You are SO, SO right! This is especially true in any government job. I came here after many years in the private sector and tried to do the "above and beyond" sort of work I've always done. I came up with several innovations which save us a lot of time, which is very helpful with all the budget cuts we've suffered (30%). The reward for this is that I've got a lot of people who dislike me, not an extra dime of compensation and no hope of promotion this side of the grave. With motivation like that, I can see why most government workers seem to be useless drones. They're not really useless; it's an adaptation for survival in a bureaucracy. Whatever you do, don't stand out from the crowd. If you want to prosper, do exactly what you are told, no more, no less. If I do get laid off here (likely), I'm going back to where I worked most of my life, small companies in the private sector. There, if you don't have a PHB, you can actually be appreciated, and even compensated, instead of punished, for going above and beyond.
A company I worked at for nearly 9 years, had a wonderful review policy. Even if the employee was perfect on attendance, meeting goals, and had ZERO issues - the HR department required something on each review that the employee needed to "work" on. Relating to other employees, penmanship(yes they dinged someone for that once), showing up TOO early to work, etc. Every reason was obviously false or "worked" to twist a "good" into something "bad".
Management would never admit the policy, but talking with other employees made the policy obvious. We always wondered just what management reviews looked like - "shows difficulty in turning desk chairs counter-clockwise while sitting in them", "refuses to learn how to properly operate the copier", "has difficulty activating his PC every morning before 10 am", etc.
Our company requires employees to perform a self-review and then all managers evaluate them together to decide on a final grade.
I am not attached to my position and thus wrote "I borrowed a page from Six Sigma ad calculated my diligent, extraordinary work on project XYZ has saved the company 12 million dollars" followed by some gibberrish calculations. I expected someone from HR suggesting I should take some soft skill training but to my surprise, I was given a 6.8% raise.
I will write the work on my next project saved the human race from extinction on my next review and see if that gives me an even bigger raise.

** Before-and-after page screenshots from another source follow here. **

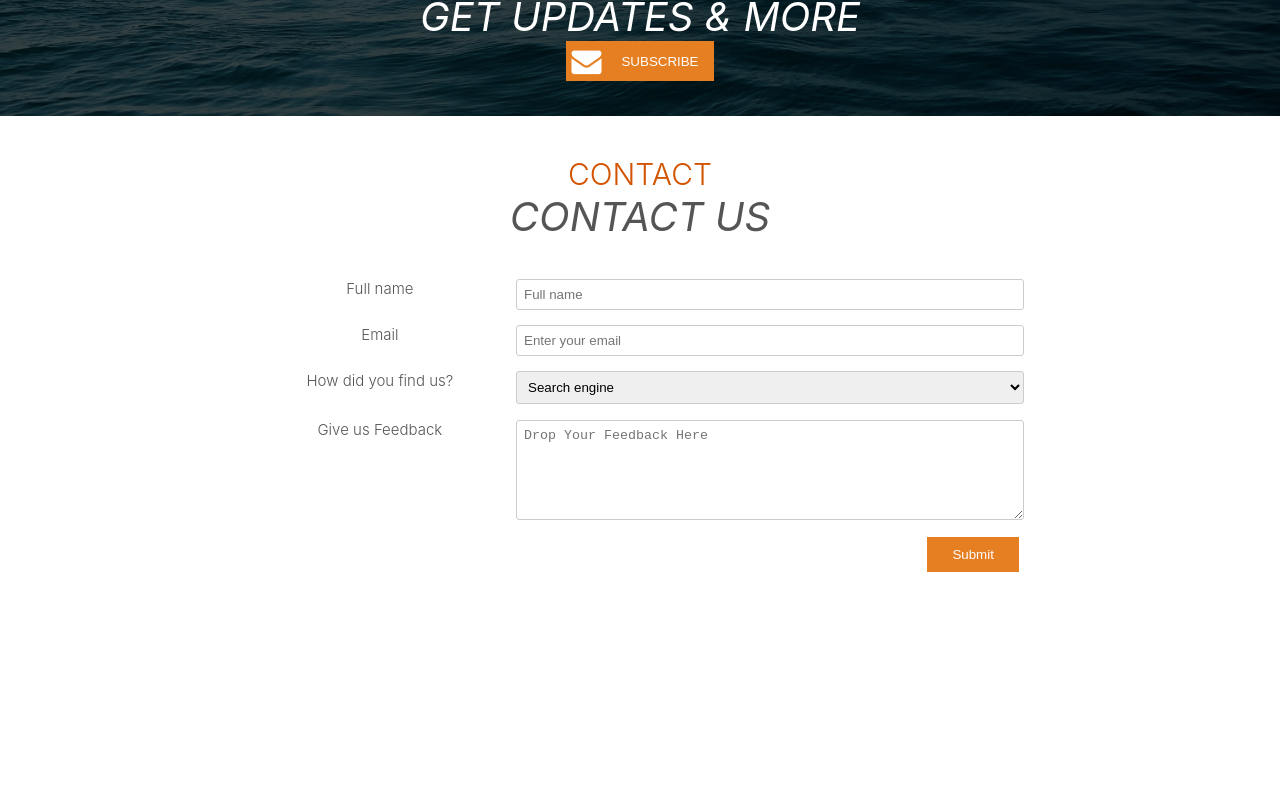
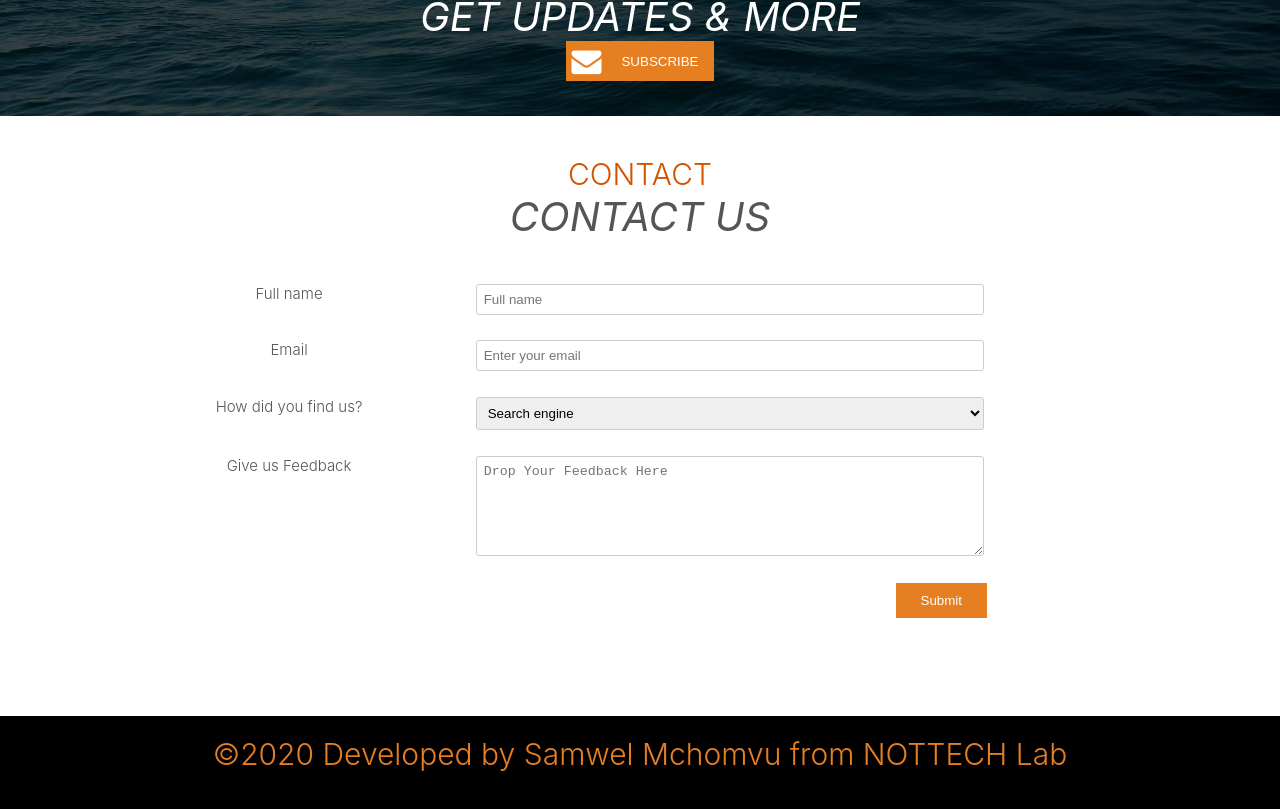
Before and after one commit to mchomvus4/travellers, a React (Create React App) app: page / in a window 1280 px wide. Shown: the part 3253-4062 px from the top of the page. Before the commit the page ends 3833 px from the top, so only its background shows below. Built offline with nearby package versions, Linux system fonts and the light colour scheme.

Commit message:
file changes updated

```diff
--- a/src/App.js
+++ b/src/App.js
@@ -7,6 +7,7 @@ import Activity from './Components/Activities/Activity';
 import Testimonial from './Components/Testimonial/Testimonial';
 import Contact from './Components/Contacts/Contact';
 import Feedback from './Components/Feedback/Feedback';
+import Footer from './Components/Footer/Footer';
 
 function App() {
   return (
@@ -17,7 +18,9 @@ function App() {
       <Activity />
       <Testimonial />
       <Contact />
-      <Feedback/>
+      <Feedback />
+      <Footer />
+
     </div>
   );
 }
--- a/src/Components/Activities/Activity.css
+++ b/src/Components/Activities/Activity.css
@@ -37,7 +37,7 @@
 
 .btn{
     margin-top: 1rem;
-    background-color: #d35400;
+    background-color: #e67e22;;
     border: none;
     padding: 1rem;
     color: #fff;
--- a/src/Components/Feedback/Feedback.css
+++ b/src/Components/Feedback/Feedback.css
@@ -19,18 +19,16 @@
     margin-bottom: 3rem;
 }
 
-.feedback-form{
-    width: 60%;
-    margin: 0 auto;
-}
+
 input[type=text],
 input[type=email1],
 select,
 textarea{
-    width: 100%;
+    width: 60%;
     padding: 0.7rem;
     border-radius: 0.3rem;
     border: 1px solid #ccc;
+    margin-right: 30%;
 }
 
 textarea{
@@ -42,7 +40,7 @@ input[type=submit]{
     border: none;
     padding: 1rem 2.5rem;
     color: #fff;
-    margin-left: 80%;
+    margin-left: 20%;
     cursor: pointer;
 }
 input[type=submit]:hover{
@@ -50,6 +48,7 @@ input[type=submit]:hover{
 }
 label{
     font-size: 1.5rem;
+    margin-left: 40%;
 }
 *:focus{
     outline: none;
@@ -57,12 +56,24 @@ label{
 
 @media only screen and (max-width:768px){
     input[type=submit]{
-        margin-left: 70%;
+        margin-left: 12%;
     }
+}
+@media only screen and (max-width:500px){
+    input[type=submit]{
+      margin-left: -1rem;
+
+    }
+
+
 }
 
 @media only screen and (max-width:480px){
-    input[type=submit]{
-      margin-left: 60%;
+        .span-2-of-3 {
+    width: 140%;
+}
+    label{
+        display: none;
+
     }
 }
--- /dev/null
+++ b/src/Components/Footer/Footer.css
@@ -0,0 +1,11 @@
+.footer_section{
+    background: #000;
+    height: 10rem;
+    margin-top: 40rem;
+}
+
+.footer{
+    color: #e67e22;;
+    font-size: 3rem;
+    padding-top: 2rem;
+}
--- /dev/null
+++ b/src/Components/Footer/Footer.jsx
@@ -0,0 +1,14 @@
+import React from 'react'
+import './Footer.css';
+
+function Footer() {
+    return (
+        <section className="footer_section">
+
+            <p className="footer">&copy;2020 Developed by Samwel Mchomvu from NOTTECH Lab</p>
+
+                    </section>
+    )
+}
+
+export default Footer
```
Also changed, not shown: src/Components/Feedback/Feedback.jsx (+2 -11 lines).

My response to this one is to look for another job, if the company realizes they will pay out and ask if you're happy where the response is that you feel the company does not take you seriously enough.